Here at Sencha Towers, we’ve been having a bunch of fun with the new accelerometer & gyroscope APIs in the iOS4.2 web browser.

Rob Dougan has put together a tilt-controlled list and Ariya Hidayat a box of marbles. Both require an updated iPhone or iPod Touch (although Ariya’s also works on a MacBook Pro if you use the Chrome browser).

The APIs are pretty easy to use, and seem to follow the W3C (draft) standards.

I thought I would have a go to, and so I wrote a small Sencha Touch app that mimics one of those small sliding puzzles we all had as kids – but where the tiles are moved not with touch gestures, but by sliding the pieces under gravity.

From a Sencha Touch point of view, I’ve tried to use a best-practice application structure, and both the grid and the tiles are Ext.Panels (which makes them easy to treat in an object-oriented way and, in the case of the tiles, instantiate arbitrarily).

I have set up Ext.EventManager listeners for devicemotion and deviceorientation events, and fortunately, the callback can access the underlying browser event to get the motion-based properties I need.

The tiles themselves are placed on the grid using CSS transforms, rather than top/left positioning, along the lines of:

Ext.Element.cssTransform(this.getEl(), {translate: [x, y]});

This makes coding the sliding movement unbelievably easy: I simply have to change the transformation to where I want the tile to move to, and then

-webkit-transition:-webkit-transform .8s ease-in;

does the gentle slide. Wow. Transitions and transforms have been a spectacular epiphany for me in the last few months.

One catch with web-based tilt control: tip the device more than 45 degrees, and you might find yourself switching between portrait and landscape mode. I don’t know of a way to disable this in Mobile Safari.

The issue with this is that the co-ordinate system of the device’s physical orientation does not rotate, but the web page does. So in my case, I check the window’s current rotation and subtract the appropriate multiple of 90 degrees so that the elements still slide in the direction expected for the device’s physical position.

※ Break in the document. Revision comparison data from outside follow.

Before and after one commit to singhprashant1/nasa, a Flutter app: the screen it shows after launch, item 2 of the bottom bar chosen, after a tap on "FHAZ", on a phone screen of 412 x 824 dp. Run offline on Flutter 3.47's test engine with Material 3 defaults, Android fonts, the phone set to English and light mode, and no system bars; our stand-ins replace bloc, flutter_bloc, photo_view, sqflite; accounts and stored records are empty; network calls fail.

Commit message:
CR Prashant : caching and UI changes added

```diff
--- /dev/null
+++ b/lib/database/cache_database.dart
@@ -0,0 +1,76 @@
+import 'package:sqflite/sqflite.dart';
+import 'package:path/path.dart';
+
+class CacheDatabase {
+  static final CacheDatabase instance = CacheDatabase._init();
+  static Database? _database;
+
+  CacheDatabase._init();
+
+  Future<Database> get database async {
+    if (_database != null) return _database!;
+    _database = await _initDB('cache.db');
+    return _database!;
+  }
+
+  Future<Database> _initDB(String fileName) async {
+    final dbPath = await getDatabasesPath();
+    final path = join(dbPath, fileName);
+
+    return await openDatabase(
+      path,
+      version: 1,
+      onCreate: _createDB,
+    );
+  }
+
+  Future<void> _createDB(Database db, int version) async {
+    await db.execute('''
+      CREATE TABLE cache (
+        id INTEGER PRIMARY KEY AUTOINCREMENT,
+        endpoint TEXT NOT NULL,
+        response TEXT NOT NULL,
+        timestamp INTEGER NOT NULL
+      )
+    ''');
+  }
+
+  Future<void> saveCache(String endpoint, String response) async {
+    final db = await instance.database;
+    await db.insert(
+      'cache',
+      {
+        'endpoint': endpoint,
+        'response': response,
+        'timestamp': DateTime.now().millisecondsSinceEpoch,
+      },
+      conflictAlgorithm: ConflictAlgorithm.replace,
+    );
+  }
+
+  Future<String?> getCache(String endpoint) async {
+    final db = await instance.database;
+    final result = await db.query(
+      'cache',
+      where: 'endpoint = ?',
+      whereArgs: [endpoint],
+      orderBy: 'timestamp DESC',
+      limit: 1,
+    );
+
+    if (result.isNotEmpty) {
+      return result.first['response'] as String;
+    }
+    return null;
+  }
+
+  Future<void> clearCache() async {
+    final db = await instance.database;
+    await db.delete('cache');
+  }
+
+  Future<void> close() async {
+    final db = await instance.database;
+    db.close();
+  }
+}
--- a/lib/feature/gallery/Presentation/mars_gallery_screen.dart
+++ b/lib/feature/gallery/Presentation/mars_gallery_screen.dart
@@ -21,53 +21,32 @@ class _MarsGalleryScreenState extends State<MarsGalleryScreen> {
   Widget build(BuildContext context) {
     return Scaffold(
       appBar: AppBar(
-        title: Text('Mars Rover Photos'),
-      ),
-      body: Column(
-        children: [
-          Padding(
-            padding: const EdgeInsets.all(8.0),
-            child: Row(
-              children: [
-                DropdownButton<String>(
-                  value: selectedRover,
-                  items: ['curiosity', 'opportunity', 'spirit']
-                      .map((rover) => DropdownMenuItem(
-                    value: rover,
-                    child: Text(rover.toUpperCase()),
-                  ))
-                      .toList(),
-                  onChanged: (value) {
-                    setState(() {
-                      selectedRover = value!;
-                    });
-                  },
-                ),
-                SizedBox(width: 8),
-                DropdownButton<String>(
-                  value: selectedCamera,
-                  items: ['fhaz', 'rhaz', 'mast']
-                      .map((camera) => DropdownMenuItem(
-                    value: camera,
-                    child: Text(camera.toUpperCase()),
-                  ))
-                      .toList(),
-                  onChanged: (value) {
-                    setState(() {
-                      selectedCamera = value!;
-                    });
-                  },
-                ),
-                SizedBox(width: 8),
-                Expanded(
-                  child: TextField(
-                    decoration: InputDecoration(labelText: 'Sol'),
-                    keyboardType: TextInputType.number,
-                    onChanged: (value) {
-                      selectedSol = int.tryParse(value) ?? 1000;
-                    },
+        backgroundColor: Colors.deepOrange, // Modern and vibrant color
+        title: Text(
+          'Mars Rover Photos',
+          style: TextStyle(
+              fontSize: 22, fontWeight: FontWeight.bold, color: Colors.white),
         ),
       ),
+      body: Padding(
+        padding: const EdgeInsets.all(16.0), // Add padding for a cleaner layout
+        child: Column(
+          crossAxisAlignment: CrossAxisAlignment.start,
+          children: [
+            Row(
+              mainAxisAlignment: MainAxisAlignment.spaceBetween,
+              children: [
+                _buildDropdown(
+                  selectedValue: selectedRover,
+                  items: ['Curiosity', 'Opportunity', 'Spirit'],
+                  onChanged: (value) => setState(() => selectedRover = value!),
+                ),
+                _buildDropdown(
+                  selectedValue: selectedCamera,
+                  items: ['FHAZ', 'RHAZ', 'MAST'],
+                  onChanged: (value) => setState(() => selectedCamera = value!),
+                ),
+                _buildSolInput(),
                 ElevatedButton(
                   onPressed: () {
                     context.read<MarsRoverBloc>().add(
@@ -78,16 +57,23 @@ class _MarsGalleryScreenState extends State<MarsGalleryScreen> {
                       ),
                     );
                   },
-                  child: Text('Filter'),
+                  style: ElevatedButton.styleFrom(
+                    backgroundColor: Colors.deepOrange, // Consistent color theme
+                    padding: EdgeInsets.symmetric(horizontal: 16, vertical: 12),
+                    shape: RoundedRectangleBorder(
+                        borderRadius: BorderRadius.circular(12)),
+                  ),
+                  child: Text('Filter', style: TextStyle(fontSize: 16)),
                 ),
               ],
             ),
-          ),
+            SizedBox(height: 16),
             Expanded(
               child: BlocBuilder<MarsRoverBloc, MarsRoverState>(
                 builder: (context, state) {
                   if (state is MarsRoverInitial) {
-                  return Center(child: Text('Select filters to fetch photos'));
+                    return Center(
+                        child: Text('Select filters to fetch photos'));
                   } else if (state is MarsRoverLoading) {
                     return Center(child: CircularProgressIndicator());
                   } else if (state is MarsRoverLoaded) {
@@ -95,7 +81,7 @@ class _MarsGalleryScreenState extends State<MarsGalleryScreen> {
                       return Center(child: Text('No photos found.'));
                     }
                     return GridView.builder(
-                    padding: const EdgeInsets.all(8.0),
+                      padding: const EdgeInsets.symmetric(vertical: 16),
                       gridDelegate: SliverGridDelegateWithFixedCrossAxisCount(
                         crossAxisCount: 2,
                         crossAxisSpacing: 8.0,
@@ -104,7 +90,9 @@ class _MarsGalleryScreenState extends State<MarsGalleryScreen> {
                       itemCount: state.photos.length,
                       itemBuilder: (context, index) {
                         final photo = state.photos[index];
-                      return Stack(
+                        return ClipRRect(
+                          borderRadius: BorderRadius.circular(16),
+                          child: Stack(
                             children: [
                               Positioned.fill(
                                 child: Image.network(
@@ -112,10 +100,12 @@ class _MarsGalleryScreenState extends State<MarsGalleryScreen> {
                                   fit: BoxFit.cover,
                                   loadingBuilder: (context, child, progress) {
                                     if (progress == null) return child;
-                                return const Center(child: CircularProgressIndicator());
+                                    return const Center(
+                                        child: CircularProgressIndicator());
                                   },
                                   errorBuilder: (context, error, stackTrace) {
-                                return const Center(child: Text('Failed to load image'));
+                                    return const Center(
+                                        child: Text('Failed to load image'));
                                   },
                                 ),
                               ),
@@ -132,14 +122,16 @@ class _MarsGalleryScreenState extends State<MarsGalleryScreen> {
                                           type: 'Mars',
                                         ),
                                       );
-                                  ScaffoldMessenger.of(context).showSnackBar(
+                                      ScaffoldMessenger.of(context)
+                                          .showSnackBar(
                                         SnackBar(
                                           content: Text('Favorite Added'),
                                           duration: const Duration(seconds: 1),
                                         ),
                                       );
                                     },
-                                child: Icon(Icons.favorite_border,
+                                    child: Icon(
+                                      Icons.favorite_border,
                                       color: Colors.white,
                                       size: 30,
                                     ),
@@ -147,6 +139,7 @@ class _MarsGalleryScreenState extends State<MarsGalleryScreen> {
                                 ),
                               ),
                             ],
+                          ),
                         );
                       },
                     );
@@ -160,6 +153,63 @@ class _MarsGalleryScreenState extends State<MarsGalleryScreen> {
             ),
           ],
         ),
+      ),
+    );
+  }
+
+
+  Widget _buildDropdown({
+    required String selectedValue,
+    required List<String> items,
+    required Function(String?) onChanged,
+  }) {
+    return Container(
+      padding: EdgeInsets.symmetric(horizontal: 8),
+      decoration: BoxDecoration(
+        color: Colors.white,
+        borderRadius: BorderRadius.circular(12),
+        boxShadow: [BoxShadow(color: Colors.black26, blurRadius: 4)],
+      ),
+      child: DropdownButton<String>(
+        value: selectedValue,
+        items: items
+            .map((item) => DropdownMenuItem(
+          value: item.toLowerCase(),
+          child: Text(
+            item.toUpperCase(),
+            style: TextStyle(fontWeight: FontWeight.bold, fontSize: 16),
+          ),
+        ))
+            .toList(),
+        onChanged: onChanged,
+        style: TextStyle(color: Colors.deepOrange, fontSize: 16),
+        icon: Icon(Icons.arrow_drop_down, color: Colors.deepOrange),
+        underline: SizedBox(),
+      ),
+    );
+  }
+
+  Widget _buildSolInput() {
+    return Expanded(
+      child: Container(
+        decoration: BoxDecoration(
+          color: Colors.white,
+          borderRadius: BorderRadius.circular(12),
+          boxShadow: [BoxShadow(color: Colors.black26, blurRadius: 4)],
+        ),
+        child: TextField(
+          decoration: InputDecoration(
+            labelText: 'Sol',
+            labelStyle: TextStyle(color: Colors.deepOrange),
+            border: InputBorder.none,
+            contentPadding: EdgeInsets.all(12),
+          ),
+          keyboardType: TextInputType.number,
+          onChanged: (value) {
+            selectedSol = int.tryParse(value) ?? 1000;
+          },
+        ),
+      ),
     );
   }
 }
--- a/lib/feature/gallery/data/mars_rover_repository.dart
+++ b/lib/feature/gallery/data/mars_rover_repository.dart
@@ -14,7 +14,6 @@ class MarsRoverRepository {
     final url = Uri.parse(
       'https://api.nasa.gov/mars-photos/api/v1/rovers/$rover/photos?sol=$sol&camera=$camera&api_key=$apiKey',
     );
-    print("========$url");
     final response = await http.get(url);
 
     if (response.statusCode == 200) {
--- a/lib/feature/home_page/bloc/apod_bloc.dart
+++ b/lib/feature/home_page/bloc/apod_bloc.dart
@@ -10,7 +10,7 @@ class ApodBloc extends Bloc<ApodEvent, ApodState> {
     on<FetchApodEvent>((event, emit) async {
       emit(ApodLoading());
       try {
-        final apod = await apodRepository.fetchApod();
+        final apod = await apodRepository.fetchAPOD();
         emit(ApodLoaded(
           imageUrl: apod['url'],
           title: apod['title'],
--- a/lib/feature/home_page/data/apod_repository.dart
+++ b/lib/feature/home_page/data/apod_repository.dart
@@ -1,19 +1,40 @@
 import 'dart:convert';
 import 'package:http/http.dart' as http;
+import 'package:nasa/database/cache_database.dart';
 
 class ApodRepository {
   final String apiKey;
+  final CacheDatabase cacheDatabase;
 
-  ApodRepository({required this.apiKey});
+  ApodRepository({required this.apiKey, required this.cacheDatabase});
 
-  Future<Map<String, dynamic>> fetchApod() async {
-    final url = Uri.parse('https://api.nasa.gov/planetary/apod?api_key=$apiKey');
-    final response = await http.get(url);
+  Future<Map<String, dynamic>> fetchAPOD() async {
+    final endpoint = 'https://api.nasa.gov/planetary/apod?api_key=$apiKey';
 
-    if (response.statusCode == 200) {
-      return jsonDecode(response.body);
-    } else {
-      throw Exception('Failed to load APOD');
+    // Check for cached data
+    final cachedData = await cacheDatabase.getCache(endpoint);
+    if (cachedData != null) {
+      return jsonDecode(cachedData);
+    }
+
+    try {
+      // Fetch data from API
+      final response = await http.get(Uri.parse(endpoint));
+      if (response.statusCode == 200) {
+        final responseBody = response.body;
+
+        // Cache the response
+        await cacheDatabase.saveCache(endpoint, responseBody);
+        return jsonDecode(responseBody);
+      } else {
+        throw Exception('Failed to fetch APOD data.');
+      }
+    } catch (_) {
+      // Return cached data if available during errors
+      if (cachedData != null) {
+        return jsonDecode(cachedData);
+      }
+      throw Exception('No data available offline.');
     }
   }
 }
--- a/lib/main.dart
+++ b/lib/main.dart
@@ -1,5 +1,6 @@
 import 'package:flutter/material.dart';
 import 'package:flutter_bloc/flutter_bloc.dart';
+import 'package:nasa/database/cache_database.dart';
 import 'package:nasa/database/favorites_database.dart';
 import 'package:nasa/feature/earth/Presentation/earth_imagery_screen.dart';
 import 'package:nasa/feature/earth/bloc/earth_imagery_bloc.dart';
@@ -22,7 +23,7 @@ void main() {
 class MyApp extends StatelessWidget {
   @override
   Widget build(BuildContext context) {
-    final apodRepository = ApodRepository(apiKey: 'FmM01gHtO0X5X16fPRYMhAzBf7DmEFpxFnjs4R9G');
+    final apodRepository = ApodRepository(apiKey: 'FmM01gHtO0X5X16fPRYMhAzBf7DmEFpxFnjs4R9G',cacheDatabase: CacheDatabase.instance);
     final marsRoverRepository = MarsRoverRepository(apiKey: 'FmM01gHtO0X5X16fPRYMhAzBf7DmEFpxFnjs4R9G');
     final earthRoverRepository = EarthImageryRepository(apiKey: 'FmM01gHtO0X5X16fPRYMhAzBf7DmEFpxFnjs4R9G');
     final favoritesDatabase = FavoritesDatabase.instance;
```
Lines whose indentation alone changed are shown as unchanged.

To test it out, get an iPhone or iPod Touch with iOS4.2 installed. Put the device level on a horizontal surface, go to – then tilt the device about 15 degrees in various directions to make the tiles slide.

Also feel free to look at (and be tempted to improve!) the code. Small, simple, and good fun: let me know what you think.